• _WHAT YOU NEED TO DO_: For each line below that includes the word "sheet", make a copy.

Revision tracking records
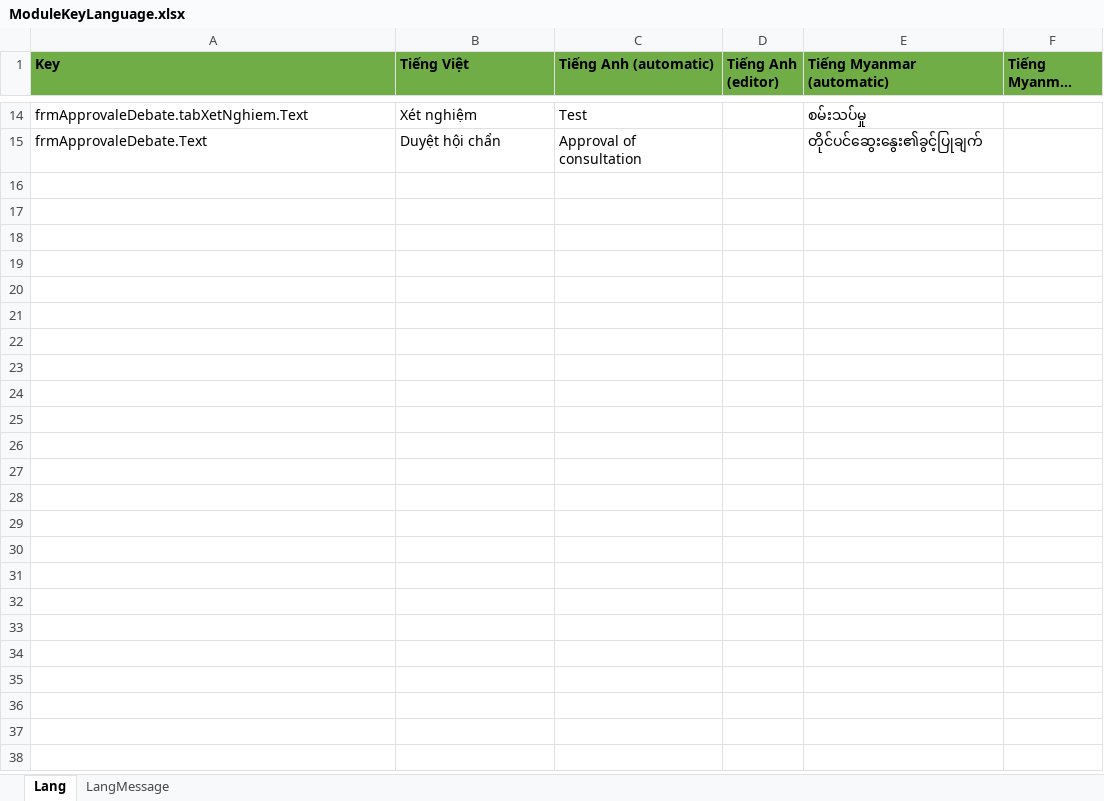
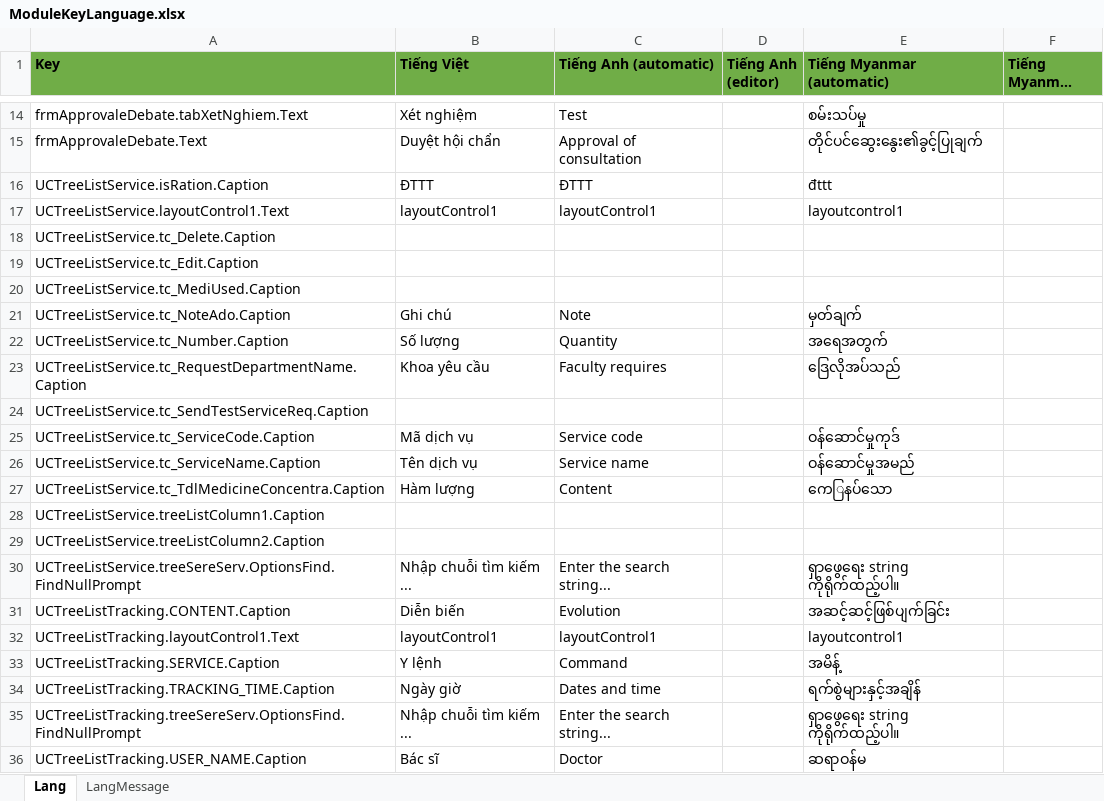
Before and after one commit to Vietsens/hisnguonmo, an Excel workbook: HIS/Plugins/HIS.Desktop.Plugins.ApprovaleDebate/zzz/HIS.Desktop.Plugins.ApprovaleDebate/Resources/ModuleKeyLanguage.xlsx, sheet Lang, drawn as a sheet; only a part is shown, gaps mark what is left out; long unchanged cells end in …; values as stored, in another font and other column widths than the file's, no borders; the diff names each change by its address in the sheet, - before the commit and + after, or states it on an @@ line.

```diff
--- a/HIS/Plugins/HIS.Desktop.Plugins.ApprovaleDebate/zzz/HIS.Desktop.Plugins.ApprovaleDebate/Resources/ModuleKeyLanguage.xlsx (sheet Lang)
+++ b/HIS/Plugins/HIS.Desktop.Plugins.ApprovaleDebate/zzz/HIS.Desktop.Plugins.ApprovaleDebate/Resources/ModuleKeyLanguage.xlsx (sheet Lang)
+row 16: UCTreeListService.isRation.Caption | ĐTTT | ĐTTT |  | đttt
+row 17: UCTreeListService.layoutControl1.Text | layoutControl1 | layoutControl1 |  | layoutcontrol1
+row 18: UCTreeListService.tc_Delete.Caption
+row 19: UCTreeListService.tc_Edit.Caption
+row 20: UCTreeListService.tc_MediUsed.Caption
+row 21: UCTreeListService.tc_NoteAdo.Caption | Ghi chú | Note |  | မှတ်ချက်
+row 22: UCTreeListService.tc_Number.Caption | Số lượng | Quantity |  | အရေအတွက်
+row 23: UCTreeListService.tc_RequestDepartmentName.Caption | Khoa yêu cầu | Faculty requires |  | ဒြေလိုအပ်သည်
+row 24: UCTreeListService.tc_SendTestServiceReq.Caption
+row 25: UCTreeListService.tc_ServiceCode.Caption | Mã dịch vụ | Service code |  | ဝန်ဆောင်မှုကုဒ်
+row 26: UCTreeListService.tc_ServiceName.Caption | Tên dịch vụ | Service name |  | ဝန်ဆောင်မှုအမည်
+row 27: UCTreeListService.tc_TdlMedicineConcentra.Caption | Hàm lượng | Content |  | ကေြနပ်သော
+row 28: UCTreeListService.treeListColumn1.Caption
+row 29: UCTreeListService.treeListColumn2.Caption
+row 30: UCTreeListService.treeSereServ.OptionsFind.FindNullPrompt | Nhập chuỗi tìm kiếm ... | Enter the search string... |  | ရှာဖွေရေး string ကိုရိုက်ထည့်ပါ။
+row 31: UCTreeListTracking.CONTENT.Caption | Diễn biến | Evolution |  | အဆင့်ဆင့်ဖြစ်ပျက်ခြင်း
+row 32: UCTreeListTracking.layoutControl1.Text | layoutControl1 | layoutControl1 |  | layoutcontrol1
+row 33: UCTreeListTracking.SERVICE.Caption | Y lệnh | Command |  | အမိန့်
+row 34: UCTreeListTracking.TRACKING_TIME.Caption | Ngày giờ | Dates and time |  | ရက်စွဲများနှင့်အချိန်
+row 35: UCTreeListTracking.treeSereServ.OptionsFind.FindNullPrompt | Nhập chuỗi tìm kiếm ... | Enter the search string... |  | ရှာဖွေရေး string ကိုရိုက်ထည့်ပါ။
+row 36: UCTreeListTracking.USER_NAME.Caption | Bác sĩ | Doctor |  | ဆရာဝန်မ
```
Also changed, not shown: sheet LangMessage, 33 other files.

• _COMPLETED TASK_:
Before and after one commit to Vietsens/hisnguonmo, an Excel workbook: HIS/Plugins/HIS.Desktop.Plugins.ApprovaleDebate/zzz/HIS.Desktop.Plugins.ApprovaleDebate/Resources/ModuleKeyLanguage.xlsx, sheet Lang, drawn as a sheet; only a part is shown, gaps mark what is left out; long unchanged cells end in …; values as stored, in another font and other column widths than the file's, no borders; the diff names each change by its address in the sheet, - before the commit and + after, or states it on an @@ line.
--- a/HIS/Plugins/HIS.Desktop.Plugins.ApprovaleDebate/zzz/HIS.Desktop.Plugins.ApprovaleDebate/Resources/ModuleKeyLanguage.xlsx (sheet Lang)
+++ b/HIS/Plugins/HIS.Desktop.Plugins.ApprovaleDebate/zzz/HIS.Desktop.Plugins.ApprovaleDebate/Resources/ModuleKeyLanguage.xlsx (sheet Lang)
Also changed, not shown: sheet LangMessage, 33 other files.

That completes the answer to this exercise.